* _ACTIVITY_: Reproduce each record verbatim, images excluded.

Detected change data
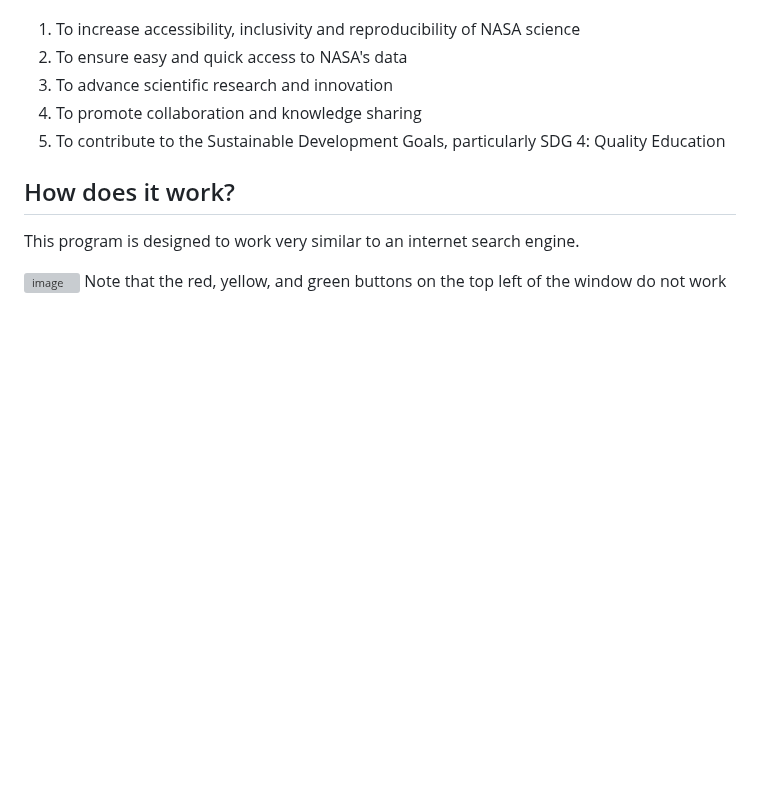
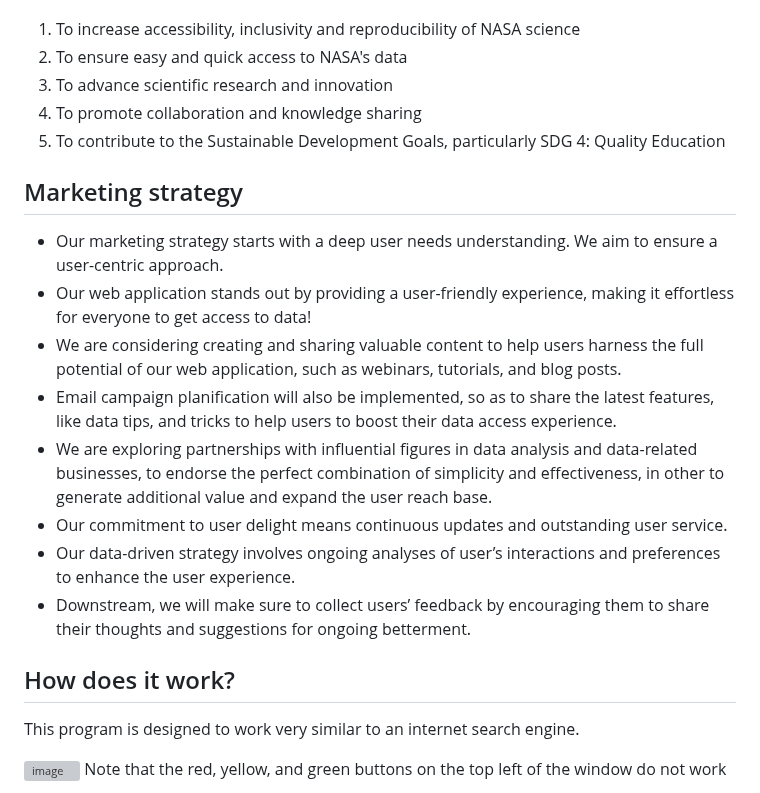
Before and after one commit to Prithwis-2023/NASABot, a Markdown page: README.md, the part around the change. Drawn GitHub-style; blank space fills up the shorter version; grey boxes are pictures that could not be loaded.

```diff
--- a/README.md
+++ b/README.md
@@ -38,6 +38,15 @@ Our web application called OpenScientia is designed to make accessing data quick
 4. To promote collaboration and knowledge sharing
 5. To contribute to the Sustainable Development Goals, particularly SDG 4: Quality Education
 
+## Marketing strategy
+- Our marketing strategy starts with a deep user needs understanding. We aim to ensure a user-centric approach.
+- Our web application stands out by providing a user-friendly experience, making it effortless for everyone to get access to data!
+- We are considering creating  and sharing valuable content to help users harness the full potential of our web application, such as webinars, tutorials, and blog posts.
+- Email campaign planification will also be implemented, so as to share the latest features, like data tips, and tricks to help users to boost their data access experience.
+- We are exploring partnerships with influential figures in data analysis and data-related businesses, to endorse the perfect combination of simplicity and effectiveness, in other to generate additional value and expand the user reach base.
+- Our commitment to user delight means continuous updates and outstanding user service.
+- Our data-driven strategy involves ongoing analyses of user’s interactions and preferences to enhance the user experience.
+- Downstream, we will make sure to collect users’ feedback by encouraging them to share their thoughts and suggestions for ongoing betterment.
 
 
 ## How does it work?
```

* _SOLVED PROBLEM_:
Before and after one commit to Prithwis-2023/NASABot, a Markdown page: README.md, the part around the change. Drawn GitHub-style; blank space fills up the shorter version; grey boxes are pictures that could not be loaded.

```diff
--- a/README.md
+++ b/README.md
@@ -38,6 +38,15 @@ Our web application called OpenScientia is designed to make accessing data quick
 4. To promote collaboration and knowledge sharing
 5. To contribute to the Sustainable Development Goals, particularly SDG 4: Quality Education
 
+## Marketing strategy
+- Our marketing strategy starts with a deep user needs understanding. We aim to ensure a user-centric approach.
+- Our web application stands out by providing a user-friendly experience, making it effortless for everyone to get access to data!
+- We are considering creating  and sharing valuable content to help users harness the full potential of our web application, such as webinars, tutorials, and blog posts.
+- Email campaign planification will also be implemented, so as to share the latest features, like data tips, and tricks to help users to boost their data access experience.
+- We are exploring partnerships with influential figures in data analysis and data-related businesses, to endorse the perfect combination of simplicity and effectiveness, in other to generate additional value and expand the user reach base.
+- Our commitment to user delight means continuous updates and outstanding user service.
+- Our data-driven strategy involves ongoing analyses of user’s interactions and preferences to enhance the user experience.
+- Downstream, we will make sure to collect users’ feedback by encouraging them to share their thoughts and suggestions for ongoing betterment.
 
 
 ## How does it work?
```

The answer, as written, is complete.